- Whether the capital increase restricts some shareholders' pre-emptive rights indirectly or directly in favor of other shareholders without necessitating the company's interests or needs (Court of Cassation 11th Civil Chamber, Application No: 2003/13782, Decision No: 2004/10454, Date: 28.10.2004).
- Compliance of the capital increase decisions with good faith.
What Can Be Done Against Capital Increase Decisions?
Shareholders can file a lawsuit seeking the cancellation of a capital increase decision if it undermines the balance of rights and interests between shareholders due to a breach of fairness. As stated in a precedent:
"Shareholders who claim that the capital increase decision of the general assembly causes a disruption of the rights and interests among the shareholders, that their pre-emptive rights are not recognized or are assigned to others in a manner contrary to the law, articles of association, and good faith, and that they cannot exercise their pre-emptive rights may file a lawsuit to have the relevant general assembly decision invalidated."
As per the Article 445 of the Turkish Commercial Code ... shareholders may file a lawsuit to have general assembly resolutions that violate the law or the articles of association, especially the principle of good faith, annulled within three months from the date of the resolution.
Therefore, within three months, a lawsuit can be filed against the general assembly decision on capital increase if it disrupts the balance of rights and interests and restricts pre-emptive rights due to a breach of fairness.
However, the reduction of share and profit ratios solely due to some shareholders not participating in the capital increase does not automatically render the decision in breach of good faith. As stated in a precedent:
"If the shareholders have the financial means to participate in the capital increase without any impediments, and if there is no harm to them if they participate, and if it cannot be proven that the capital increase aims to cause damage to the plaintiffs, it cannot be accepted that the reduction in the shares and profit ratios of such shareholders solely due to their inability to participate is contrary to objective good faith principles."

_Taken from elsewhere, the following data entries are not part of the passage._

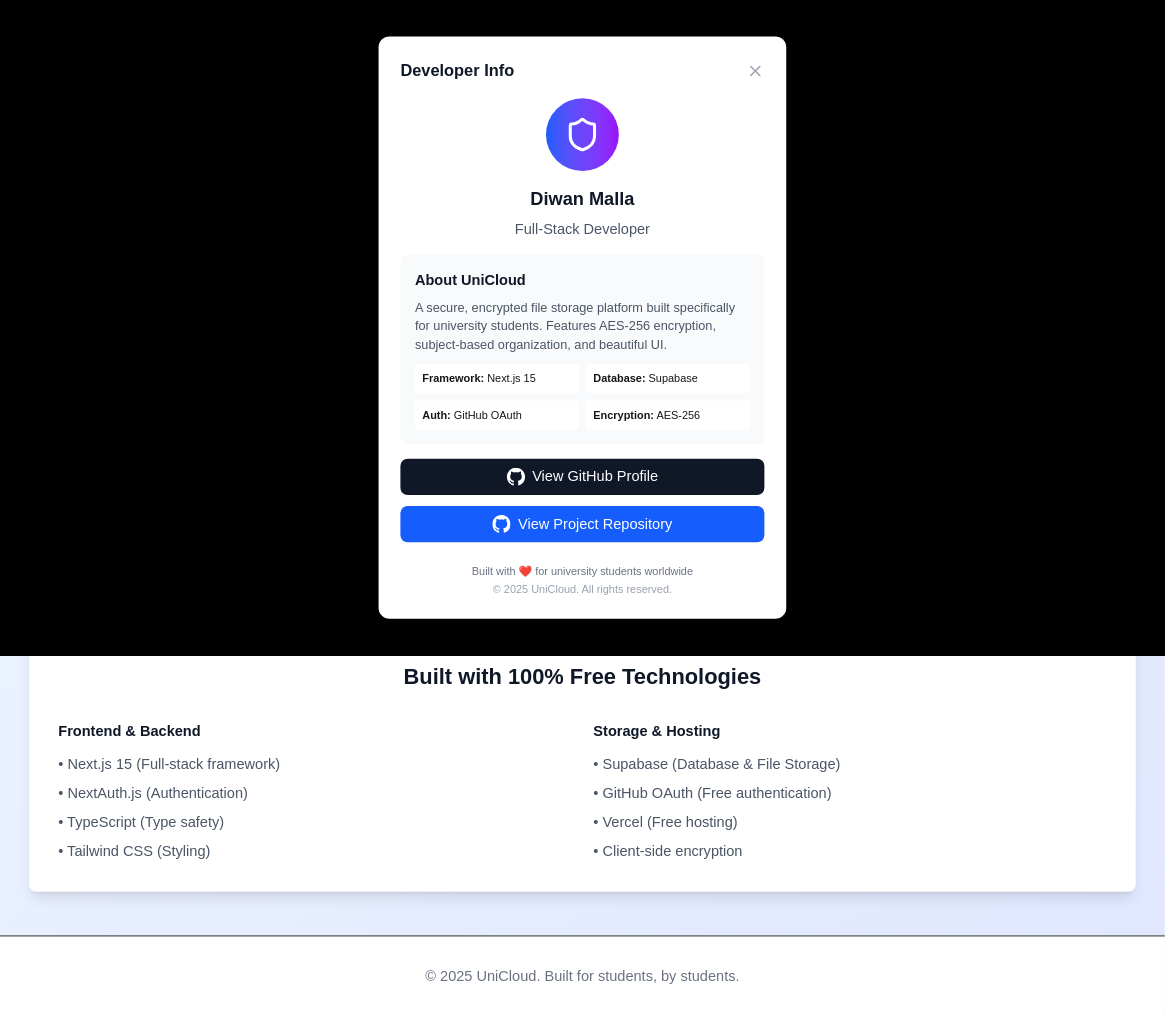
Repository: DiwanMalla/UniCloud
Page: /, after clicking the first element matching `button.flex`
These files come from the project's save history. The page is drawn as it stood at one moment and after the next save; the edit follows.
The browser window is 1280 px wide. The pictures show the whole page, at 91% of full size.
The page's requests for data from a server got no answer. The project was rebuilt for these pictures with package versions that can differ from the ones it lists, and the page was loaded fresh each time. The framework's server and built-in components were replaced by stand-ins that run in the browser. No one was signed in, and anything a server would have sent is missing. Also part of the build but not shown: next.config.ts.

Above is the page before, as saved 2025-08-31 16:04:00.

After the next save:
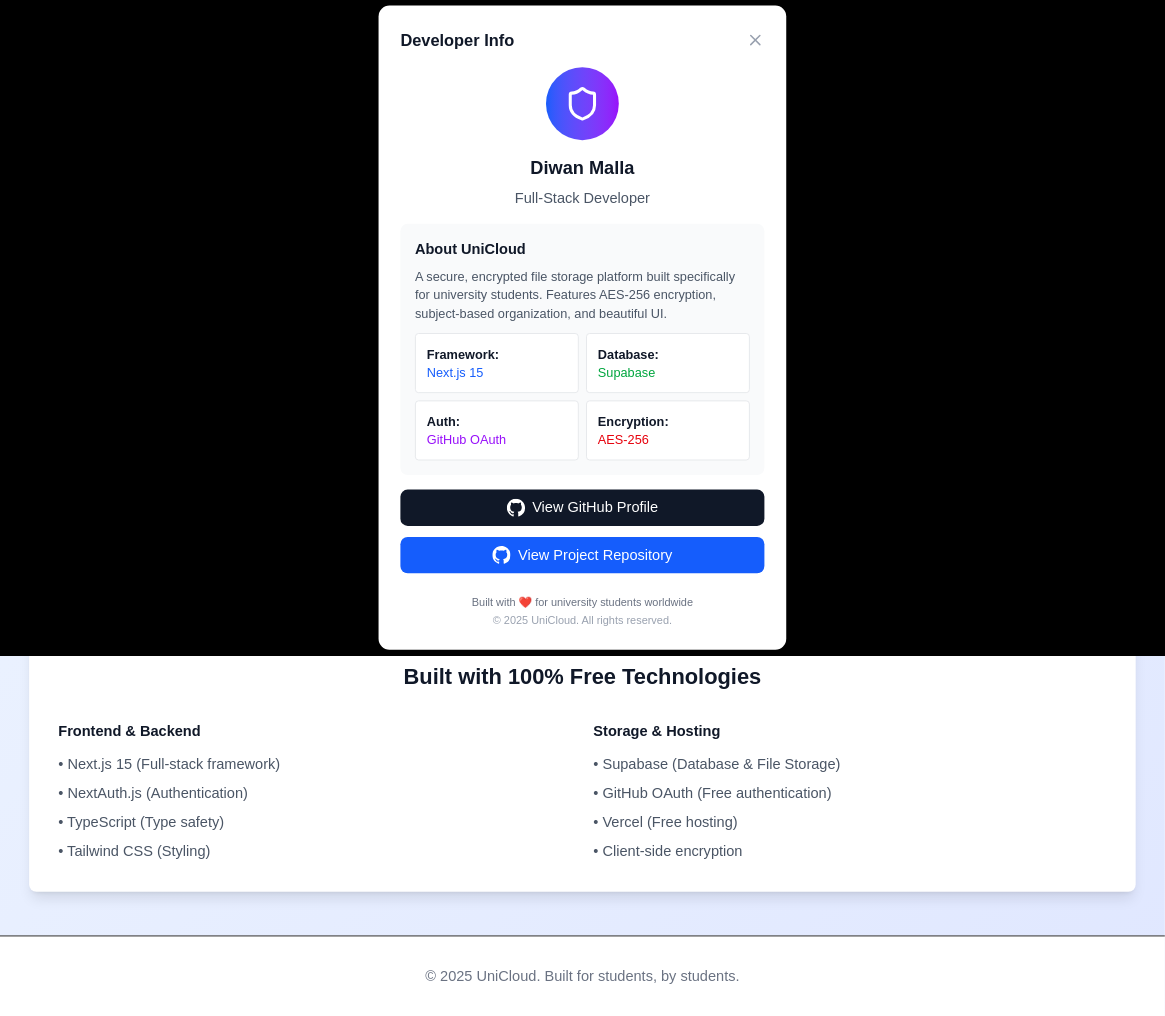
Saved 13 s later.
--- a/src/app/page.tsx
+++ b/src/app/page.tsx
@@ -204,18 +204,22 @@
                   for university students. Features AES-256 encryption,
                   subject-based organization, and beautiful UI.
                 </p>
-                <div className="grid grid-cols-2 gap-2 text-xs">
-                  <div className="bg-white rounded p-2">
-                    <strong>Framework:</strong> Next.js 15
-                  </div>
-                  <div className="bg-white rounded p-2">
-                    <strong>Database:</strong> Supabase
-                  </div>
-                  <div className="bg-white rounded p-2">
-                    <strong>Auth:</strong> GitHub OAuth
-                  </div>
-                  <div className="bg-white rounded p-2">
-                    <strong>Encryption:</strong> AES-256
+                <div className="grid grid-cols-2 gap-2 text-sm">
+                  <div className="bg-white rounded p-3 border border-gray-200">
+                    <div className="font-semibold text-gray-900">Framework:</div>
+                    <div className="text-blue-600 font-medium">Next.js 15</div>
+                  </div>
+                  <div className="bg-white rounded p-3 border border-gray-200">
+                    <div className="font-semibold text-gray-900">Database:</div>
+                    <div className="text-green-600 font-medium">Supabase</div>
+                  </div>
+                  <div className="bg-white rounded p-3 border border-gray-200">
+                    <div className="font-semibold text-gray-900">Auth:</div>
+                    <div className="text-purple-600 font-medium">GitHub OAuth</div>
+                  </div>
+                  <div className="bg-white rounded p-3 border border-gray-200">
+                    <div className="font-semibold text-gray-900">Encryption:</div>
+                    <div className="text-red-600 font-medium">AES-256</div>
                   </div>
                 </div>
               </div>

Obtaining Provisional Measure
Another action that can be taken against a capital increase decision is to obtain a provisional measure. The provisional measure can be obtained either before or after filing the lawsuit. According to Article 390 of the Code of Civil Procedure ("CCP"), the party requesting a provisional measure should provide evidence close to demonstrating the reasons and justifications for the measure, even if they cannot present conclusive evidence.
In order to obtain a provisional measure, certain conditions are required:
- The possibility of a significant difficulty or complete impossibility in obtaining the right due to a change that may occur in the current situation.
- Concerns about the occurrence of a disadvantage or serious harm due to delay.
By approximately proving the existence of these conditions, the plaintiff can request the suspension of the general assembly decision regarding the capital increase in Turkey.
In conclusion, capital increase in joint-stock companies is subject to certain limitations, guided by the principles of good faith and fairness. Shareholders have the right to seek legal remedies against capital increases aimed at harming other shareholders. Capital increase can be a complex process, and taking legal steps with caution is crucial. Otherwise, opportunities may be missed, resulting in loss of time and effort. Therefore, it is advisable to work with an experienced corporate law attorney in Turkey for expert guidance.